> **Goal of the exercise**
What lines in this listing contain the string "should"? Report each one by copying it.

> **Data to examine**

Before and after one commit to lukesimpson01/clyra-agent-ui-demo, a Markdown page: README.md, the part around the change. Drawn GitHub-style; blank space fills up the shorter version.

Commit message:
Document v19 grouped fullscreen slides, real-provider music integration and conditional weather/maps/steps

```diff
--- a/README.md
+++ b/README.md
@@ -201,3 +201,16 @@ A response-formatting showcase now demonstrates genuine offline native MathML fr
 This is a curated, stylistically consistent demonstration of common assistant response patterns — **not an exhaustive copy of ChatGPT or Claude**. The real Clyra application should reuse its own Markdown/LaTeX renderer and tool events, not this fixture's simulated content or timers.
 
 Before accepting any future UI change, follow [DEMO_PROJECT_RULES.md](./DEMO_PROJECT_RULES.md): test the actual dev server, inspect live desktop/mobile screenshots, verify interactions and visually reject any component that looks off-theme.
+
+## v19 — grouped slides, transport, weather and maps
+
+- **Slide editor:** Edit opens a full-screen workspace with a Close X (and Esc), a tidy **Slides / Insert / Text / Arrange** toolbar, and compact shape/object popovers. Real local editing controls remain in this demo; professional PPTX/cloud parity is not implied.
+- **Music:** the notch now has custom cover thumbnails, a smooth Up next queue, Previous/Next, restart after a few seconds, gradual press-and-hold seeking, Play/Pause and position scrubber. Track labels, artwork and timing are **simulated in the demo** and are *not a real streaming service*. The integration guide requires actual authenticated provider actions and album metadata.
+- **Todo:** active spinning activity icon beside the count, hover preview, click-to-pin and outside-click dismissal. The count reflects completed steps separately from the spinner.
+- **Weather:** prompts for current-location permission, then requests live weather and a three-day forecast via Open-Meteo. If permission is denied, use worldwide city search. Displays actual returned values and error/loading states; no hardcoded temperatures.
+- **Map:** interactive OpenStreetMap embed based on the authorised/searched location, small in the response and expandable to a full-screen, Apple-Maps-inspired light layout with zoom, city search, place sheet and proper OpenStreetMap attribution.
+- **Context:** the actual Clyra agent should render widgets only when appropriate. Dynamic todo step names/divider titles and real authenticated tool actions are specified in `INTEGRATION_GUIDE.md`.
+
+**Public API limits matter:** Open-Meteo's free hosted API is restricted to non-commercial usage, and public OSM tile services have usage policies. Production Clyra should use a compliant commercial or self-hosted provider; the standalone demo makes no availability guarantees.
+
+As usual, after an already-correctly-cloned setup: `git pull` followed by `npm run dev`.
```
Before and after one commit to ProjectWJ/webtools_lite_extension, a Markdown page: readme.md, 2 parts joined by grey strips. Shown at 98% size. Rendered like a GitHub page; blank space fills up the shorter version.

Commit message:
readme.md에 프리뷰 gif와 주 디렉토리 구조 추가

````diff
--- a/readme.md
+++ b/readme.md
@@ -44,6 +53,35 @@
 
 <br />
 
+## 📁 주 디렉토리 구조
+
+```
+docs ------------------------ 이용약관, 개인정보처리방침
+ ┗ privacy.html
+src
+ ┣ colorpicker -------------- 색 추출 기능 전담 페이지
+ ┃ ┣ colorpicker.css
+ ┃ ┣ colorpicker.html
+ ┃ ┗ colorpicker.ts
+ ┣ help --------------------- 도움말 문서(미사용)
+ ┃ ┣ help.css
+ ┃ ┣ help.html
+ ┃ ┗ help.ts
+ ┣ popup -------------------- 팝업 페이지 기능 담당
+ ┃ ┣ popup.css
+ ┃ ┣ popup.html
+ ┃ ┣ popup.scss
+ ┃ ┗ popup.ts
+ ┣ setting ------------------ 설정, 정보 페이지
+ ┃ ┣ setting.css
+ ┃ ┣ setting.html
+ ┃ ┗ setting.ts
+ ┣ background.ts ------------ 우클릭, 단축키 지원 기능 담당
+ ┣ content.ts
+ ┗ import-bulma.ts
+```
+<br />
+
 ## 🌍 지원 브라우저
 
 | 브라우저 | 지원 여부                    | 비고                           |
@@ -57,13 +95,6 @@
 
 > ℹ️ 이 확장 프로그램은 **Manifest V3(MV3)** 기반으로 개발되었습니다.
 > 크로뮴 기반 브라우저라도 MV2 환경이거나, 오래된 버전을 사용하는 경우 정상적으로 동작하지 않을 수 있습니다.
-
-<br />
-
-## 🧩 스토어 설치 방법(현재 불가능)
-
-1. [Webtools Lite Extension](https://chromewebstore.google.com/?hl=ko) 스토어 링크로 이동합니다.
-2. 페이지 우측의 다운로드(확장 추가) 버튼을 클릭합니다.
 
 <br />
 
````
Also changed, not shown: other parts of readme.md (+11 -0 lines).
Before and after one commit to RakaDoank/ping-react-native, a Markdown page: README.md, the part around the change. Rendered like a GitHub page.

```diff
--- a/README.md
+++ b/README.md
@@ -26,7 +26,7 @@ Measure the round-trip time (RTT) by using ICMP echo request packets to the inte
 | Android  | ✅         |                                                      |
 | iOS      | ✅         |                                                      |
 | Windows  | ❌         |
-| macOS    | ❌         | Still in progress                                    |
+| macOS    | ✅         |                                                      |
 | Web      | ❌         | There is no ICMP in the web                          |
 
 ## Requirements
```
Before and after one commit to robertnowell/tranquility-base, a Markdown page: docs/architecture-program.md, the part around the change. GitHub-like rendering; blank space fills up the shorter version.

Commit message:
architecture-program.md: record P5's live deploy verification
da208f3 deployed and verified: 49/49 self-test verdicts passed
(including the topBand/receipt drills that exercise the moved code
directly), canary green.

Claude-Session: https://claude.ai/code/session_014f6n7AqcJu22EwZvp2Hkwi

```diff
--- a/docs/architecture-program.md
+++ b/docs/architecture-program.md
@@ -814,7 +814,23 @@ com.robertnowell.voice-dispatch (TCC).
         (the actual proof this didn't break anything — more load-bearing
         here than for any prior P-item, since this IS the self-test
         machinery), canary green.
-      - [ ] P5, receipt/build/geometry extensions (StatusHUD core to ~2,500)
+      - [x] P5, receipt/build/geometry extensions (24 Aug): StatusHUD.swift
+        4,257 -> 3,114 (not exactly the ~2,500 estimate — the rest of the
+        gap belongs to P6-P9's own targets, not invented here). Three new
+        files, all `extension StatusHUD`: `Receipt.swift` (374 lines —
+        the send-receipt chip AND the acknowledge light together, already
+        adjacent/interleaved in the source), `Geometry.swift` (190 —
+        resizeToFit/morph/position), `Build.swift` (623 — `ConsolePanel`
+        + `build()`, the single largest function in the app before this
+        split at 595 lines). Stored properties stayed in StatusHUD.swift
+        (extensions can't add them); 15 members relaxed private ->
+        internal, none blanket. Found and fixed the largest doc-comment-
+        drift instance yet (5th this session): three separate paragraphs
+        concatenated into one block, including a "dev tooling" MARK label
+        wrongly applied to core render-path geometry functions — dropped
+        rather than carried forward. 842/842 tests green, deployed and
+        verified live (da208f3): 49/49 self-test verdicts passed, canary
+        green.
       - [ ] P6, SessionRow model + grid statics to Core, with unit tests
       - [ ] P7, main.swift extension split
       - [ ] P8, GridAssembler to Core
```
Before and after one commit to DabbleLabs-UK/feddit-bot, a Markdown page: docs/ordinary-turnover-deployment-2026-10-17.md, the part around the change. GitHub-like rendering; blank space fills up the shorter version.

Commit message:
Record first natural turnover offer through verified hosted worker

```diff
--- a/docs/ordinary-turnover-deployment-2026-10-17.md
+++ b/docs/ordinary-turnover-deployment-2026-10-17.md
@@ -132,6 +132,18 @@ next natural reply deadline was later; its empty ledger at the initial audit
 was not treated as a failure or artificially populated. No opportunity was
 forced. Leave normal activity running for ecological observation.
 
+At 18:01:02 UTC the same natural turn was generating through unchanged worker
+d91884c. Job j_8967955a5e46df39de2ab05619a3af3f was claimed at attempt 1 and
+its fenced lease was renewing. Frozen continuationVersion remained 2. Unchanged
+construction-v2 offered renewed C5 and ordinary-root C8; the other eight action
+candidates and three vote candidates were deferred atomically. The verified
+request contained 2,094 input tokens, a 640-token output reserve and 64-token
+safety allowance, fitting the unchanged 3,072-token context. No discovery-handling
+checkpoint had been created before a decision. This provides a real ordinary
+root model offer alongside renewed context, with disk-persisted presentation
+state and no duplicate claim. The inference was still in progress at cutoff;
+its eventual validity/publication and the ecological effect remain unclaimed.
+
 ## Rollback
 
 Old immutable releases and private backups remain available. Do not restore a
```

> **Solution to this task**
 This is a curated, stylistically consistent demonstration of common assistant response patterns — **not an exhaustive copy of ChatGPT or Claude**. The real Clyra application should reuse its own Markdown/LaTeX renderer and tool events, not this fixture's simulated content or timers.
+- **Context:** the actual Clyra agent should render widgets only when appropriate. Dynamic todo step names/divider titles and real authenticated tool actions are specified in `INTEGRATION_GUIDE.md`.
+**Public API limits matter:** Open-Meteo's free hosted API is restricted to non-commercial usage, and public OSM tile services have usage policies. Production Clyra should use a compliant commercial or self-hosted provider; the standalone demo makes no availability guarantees.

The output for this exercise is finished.